## EXERCISE MATERIAL
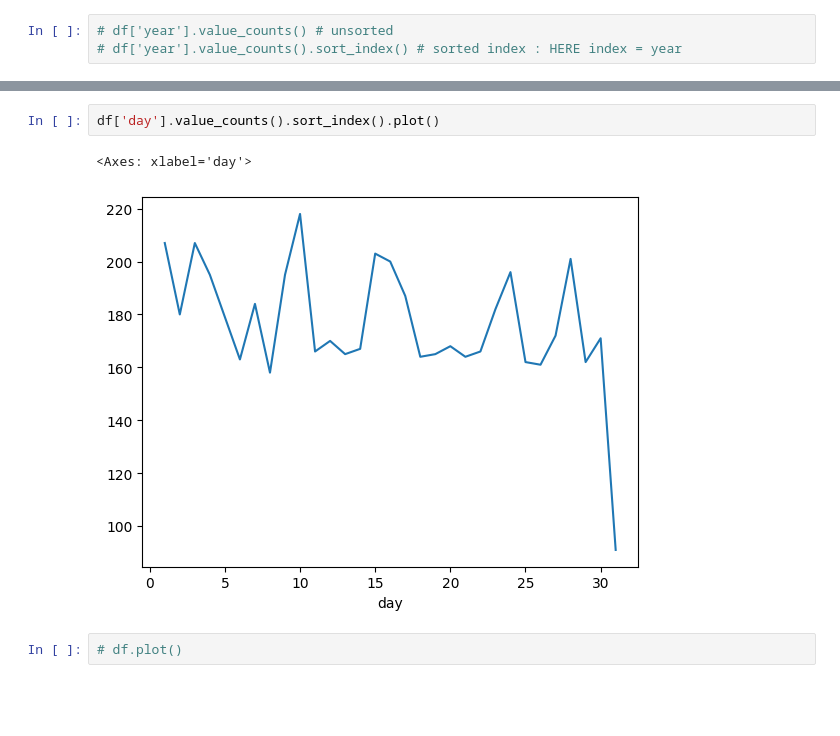
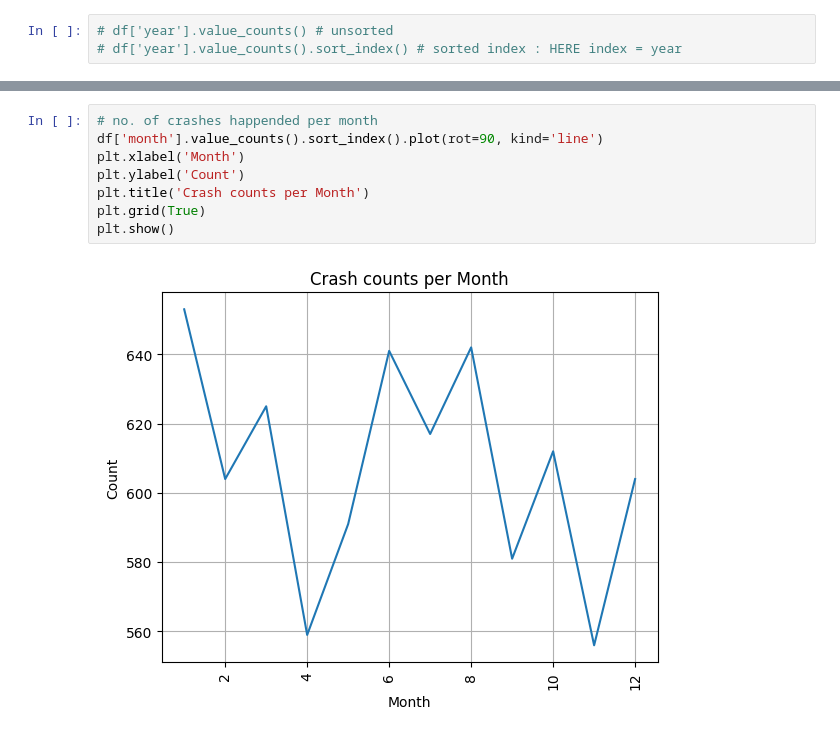
Before and after one commit to agakshita5/aircrash-time-series, a Jupyter notebook: aircrash-timeseries.ipynb, the cells around one changed output, grey strips where cells are left out. Drawn from its saved outputs; the diff is of its cells as text; blank space fills up the shorter version.

```diff
--- a/aircrash-timeseries.ipynb
+++ b/aircrash-timeseries.ipynb
@@ -155,7 +159,10 @@ plt.show()
-# %%
-df['day'].value_counts().sort_index().plot()
-# %% [output]
-<Axes: xlabel='day'>
-[figure, removed]
-# %%
-# df.plot()
+# %%
+# no. of crashes happended per month
+df['month'].value_counts().sort_index().plot(rot=90, kind='line')
+plt.xlabel('Month')
+plt.ylabel('Count')
+plt.title('Crash counts per Month')
+plt.grid(True)
+plt.show()
+# %% [output]
+[figure, added]
```
Also changed, not shown: parts of 30 cells of this notebook.
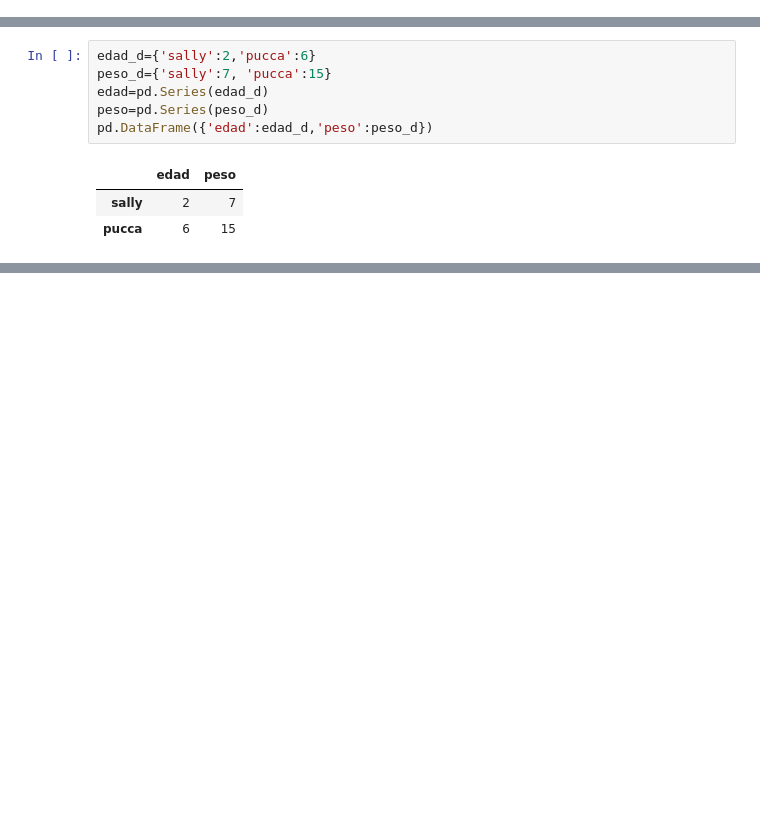
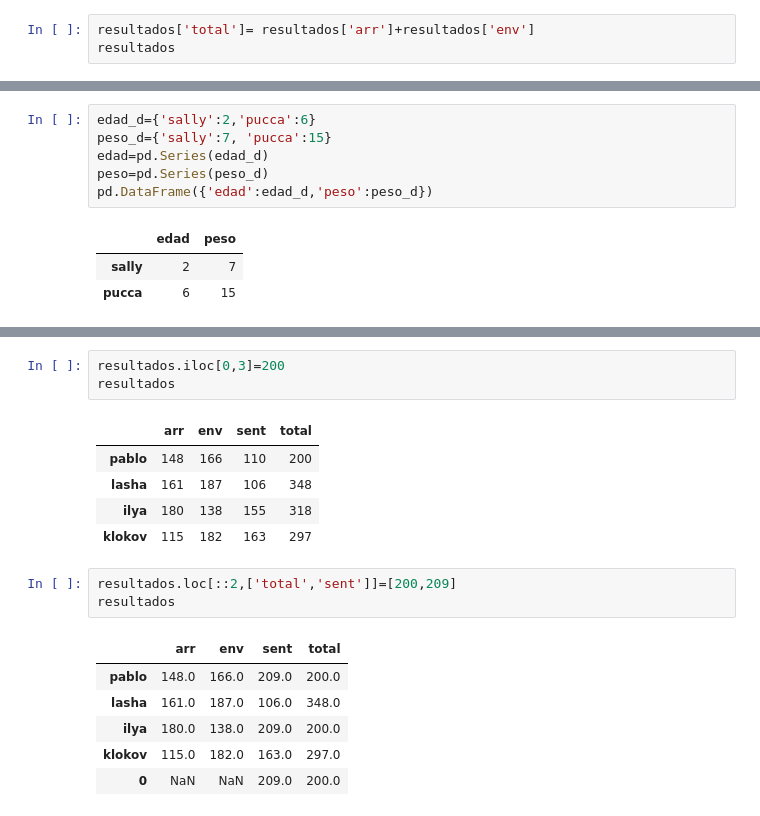
Before and after one commit to PabloDuranL/Aplicaciones, a Jupyter notebook: Pandapractica.ipynb, the cells around one changed output, grey strips where cells are left out. Drawn from its saved outputs; the diff is of its cells as text; blank space fills up the shorter version.

```diff
--- a/Pandapractica.ipynb
+++ b/Pandapractica.ipynb
@@ -137,0 +127,3 @@ resultados=pd.DataFrame(x,columns=['arr','env','sent'], index=['pablo','lasha','
+# %%
+resultados['total']= resultados['arr']+resultados['env']
+resultados
@@ -158,0 +196,19 @@ pd.DataFrame(peso,columns=['peso de estas marranas'])
+# %%
+resultados.iloc[0,3]=200
+resultados
+# %% [output]
+|  | arr | env | sent | total |
+| pablo | 148 | 166 | 110 | 200 |
+| lasha | 161 | 187 | 106 | 348 |
+| ilya | 180 | 138 | 155 | 318 |
+| klokov | 115 | 182 | 163 | 297 |
+# %%
+resultados.loc[::2,['total','sent']]=[200,209]
+resultados
+# %% [output]
+|  | arr | env | sent | total |
+| pablo | 148.0 | 166.0 | 209.0 | 200.0 |
+| lasha | 161.0 | 187.0 | 106.0 | 348.0 |
+| ilya | 180.0 | 138.0 | 209.0 | 200.0 |
+| klokov | 115.0 | 182.0 | 163.0 | 297.0 |
+| 0 | NaN | NaN | 209.0 | 200.0 |
```
Also changed, not shown: parts of 13 cells of this notebook.
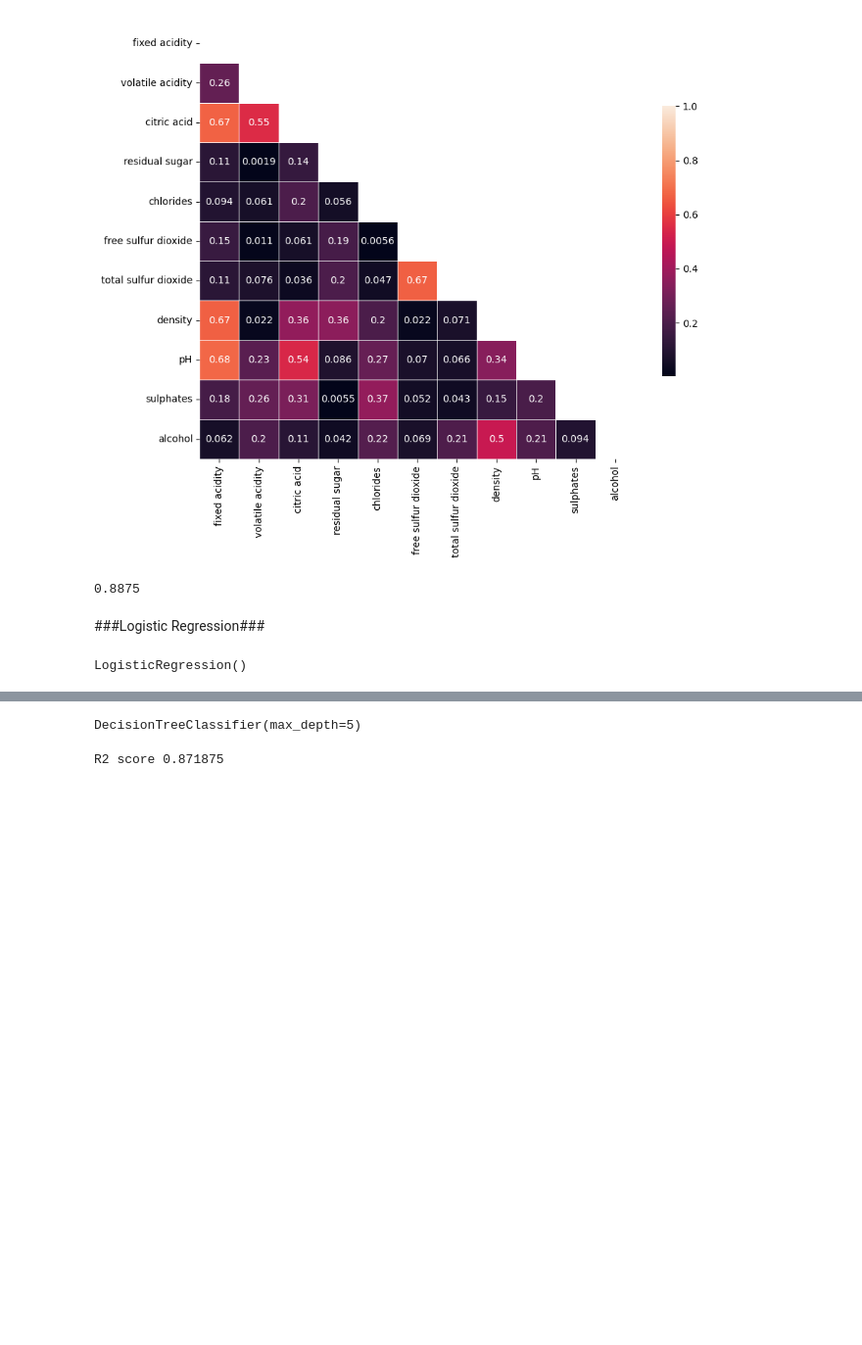
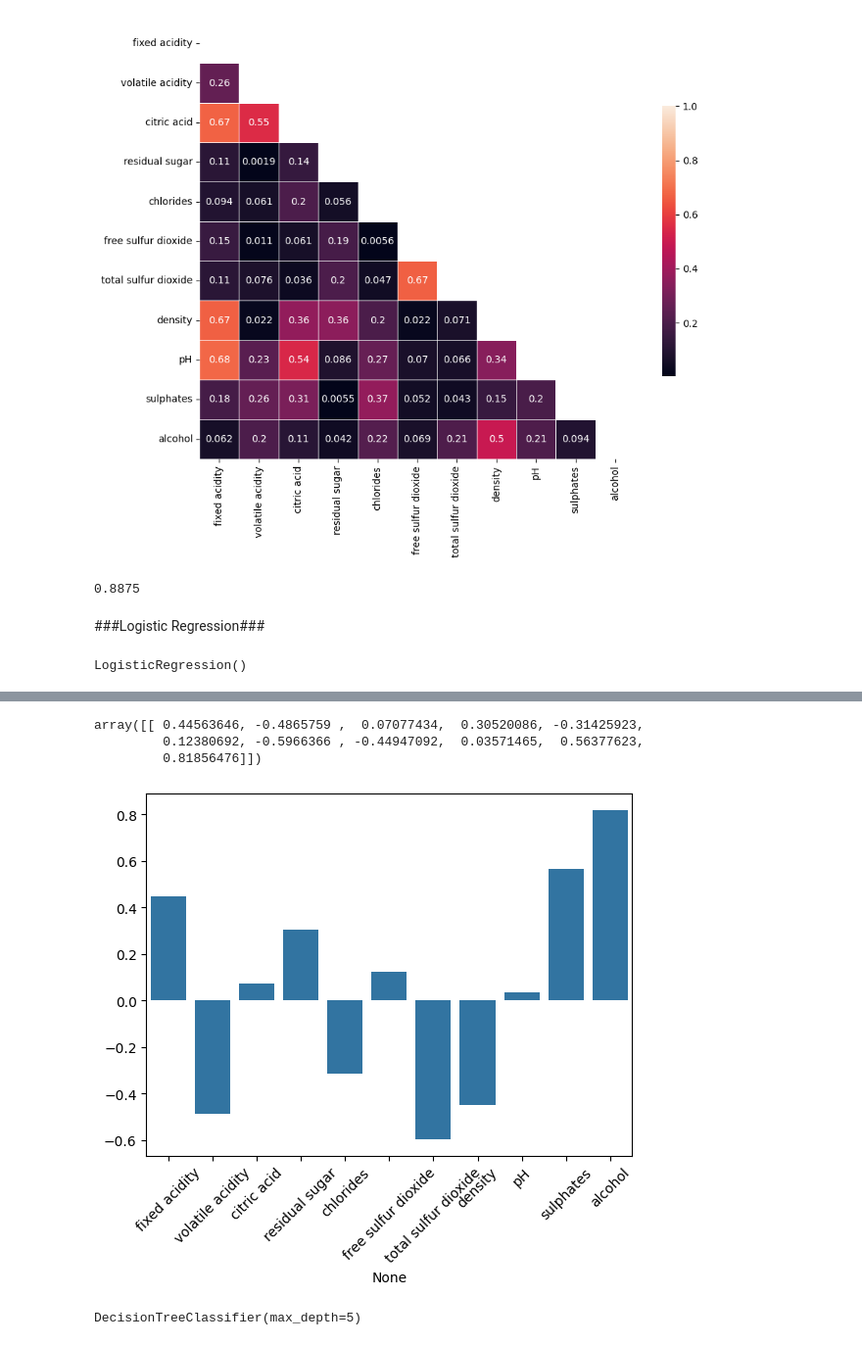
Before and after one commit to mrtimN/rewine, a Jupyter notebook: WINE.ipynb, the cells around one changed output, grey strips where cells are left out. Shown: that part at 98% size. Drawn from its saved outputs; the diff is of its cells as text; code cells hidden in the pictures; blank space fills up the shorter version.

Commit message:
Added plots, added ensembles

```diff
--- a/WINE.ipynb
+++ b/WINE.ipynb
@@ -293,3 +151,16 @@ log_reg.score(X_test, y_test)
+# %%
+log_reg.coef_
+# %% [output]
+array([[ 0.44563646, -0.4865759 ,  0.07077434,  0.30520086, -0.31425923,
+         0.12380692, -0.5966366 , -0.44947092,  0.03571465,  0.56377623,
+         0.81856476]])
+# %%
+sns.barplot(x=X_train.columns, y=log_reg.coef_[0])
+import matplotlib.pyplot as plt
+plt.xticks(rotation=45)
+plt.savefig('data/coefficiency_barplot.png', transparent=True)
+# %% [output]
+[figure, added]
 # %%
 tree = DecisionTreeClassifier(max_depth=5)
 # %%
@@ -298,12 +169,6 @@ tree.fit(X_train_norm, y_train)
 DecisionTreeClassifier(max_depth=5)
 # %%
 pred = tree.predict(X_test_norm)
-
-#print("MAE", mean_absolute_error(pred, y_test))
-#print("RMSE", mean_squared_error(pred, y_test, squared=False))
-print("R2 score", tree.score(X_test_norm, y_test))
-# %% [output]
-R2 score 0.871875
 # %%
 from sklearn.tree import plot_tree
 import matplotlib.pyplot as plt
```
Also changed, not shown: parts of 31 cells of this notebook, 2 other files.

## WHAT TO DO
The listing above must be repeated exactly. Its pictures are not part of the copy.

## EXERCISE RESULT
Before and after one commit to agakshita5/aircrash-time-series, a Jupyter notebook: aircrash-timeseries.ipynb, the cells around one changed output, grey strips where cells are left out. Drawn from its saved outputs; the diff is of its cells as text; blank space fills up the shorter version.

```diff
--- a/aircrash-timeseries.ipynb
+++ b/aircrash-timeseries.ipynb
@@ -155,7 +159,10 @@ plt.show()
-# %%
-df['day'].value_counts().sort_index().plot()
-# %% [output]
-<Axes: xlabel='day'>
-[figure, removed]
-# %%
-# df.plot()
+# %%
+# no. of crashes happended per month
+df['month'].value_counts().sort_index().plot(rot=90, kind='line')
+plt.xlabel('Month')
+plt.ylabel('Count')
+plt.title('Crash counts per Month')
+plt.grid(True)
+plt.show()
+# %% [output]
+[figure, added]
```
Also changed, not shown: parts of 30 cells of this notebook.
Before and after one commit to PabloDuranL/Aplicaciones, a Jupyter notebook: Pandapractica.ipynb, the cells around one changed output, grey strips where cells are left out. Drawn from its saved outputs; the diff is of its cells as text; blank space fills up the shorter version.

```diff
--- a/Pandapractica.ipynb
+++ b/Pandapractica.ipynb
@@ -137,0 +127,3 @@ resultados=pd.DataFrame(x,columns=['arr','env','sent'], index=['pablo','lasha','
+# %%
+resultados['total']= resultados['arr']+resultados['env']
+resultados
@@ -158,0 +196,19 @@ pd.DataFrame(peso,columns=['peso de estas marranas'])
+# %%
+resultados.iloc[0,3]=200
+resultados
+# %% [output]
+|  | arr | env | sent | total |
+| pablo | 148 | 166 | 110 | 200 |
+| lasha | 161 | 187 | 106 | 348 |
+| ilya | 180 | 138 | 155 | 318 |
+| klokov | 115 | 182 | 163 | 297 |
+# %%
+resultados.loc[::2,['total','sent']]=[200,209]
+resultados
+# %% [output]
+|  | arr | env | sent | total |
+| pablo | 148.0 | 166.0 | 209.0 | 200.0 |
+| lasha | 161.0 | 187.0 | 106.0 | 348.0 |
+| ilya | 180.0 | 138.0 | 209.0 | 200.0 |
+| klokov | 115.0 | 182.0 | 163.0 | 297.0 |
+| 0 | NaN | NaN | 209.0 | 200.0 |
```
Also changed, not shown: parts of 13 cells of this notebook.
Before and after one commit to mrtimN/rewine, a Jupyter notebook: WINE.ipynb, the cells around one changed output, grey strips where cells are left out. Shown: that part at 98% size. Drawn from its saved outputs; the diff is of its cells as text; code cells hidden in the pictures; blank space fills up the shorter version.

Commit message:
Added plots, added ensembles

```diff
--- a/WINE.ipynb
+++ b/WINE.ipynb
@@ -293,3 +151,16 @@ log_reg.score(X_test, y_test)
+# %%
+log_reg.coef_
+# %% [output]
+array([[ 0.44563646, -0.4865759 ,  0.07077434,  0.30520086, -0.31425923,
+         0.12380692, -0.5966366 , -0.44947092,  0.03571465,  0.56377623,
+         0.81856476]])
+# %%
+sns.barplot(x=X_train.columns, y=log_reg.coef_[0])
+import matplotlib.pyplot as plt
+plt.xticks(rotation=45)
+plt.savefig('data/coefficiency_barplot.png', transparent=True)
+# %% [output]
+[figure, added]
 # %%
 tree = DecisionTreeClassifier(max_depth=5)
 # %%
@@ -298,12 +169,6 @@ tree.fit(X_train_norm, y_train)
 DecisionTreeClassifier(max_depth=5)
 # %%
 pred = tree.predict(X_test_norm)
-
-#print("MAE", mean_absolute_error(pred, y_test))
-#print("RMSE", mean_squared_error(pred, y_test, squared=False))
-print("R2 score", tree.score(X_test_norm, y_test))
-# %% [output]
-R2 score 0.871875
 # %%
 from sklearn.tree import plot_tree
 import matplotlib.pyplot as plt
```
Also changed, not shown: parts of 31 cells of this notebook, 2 other files.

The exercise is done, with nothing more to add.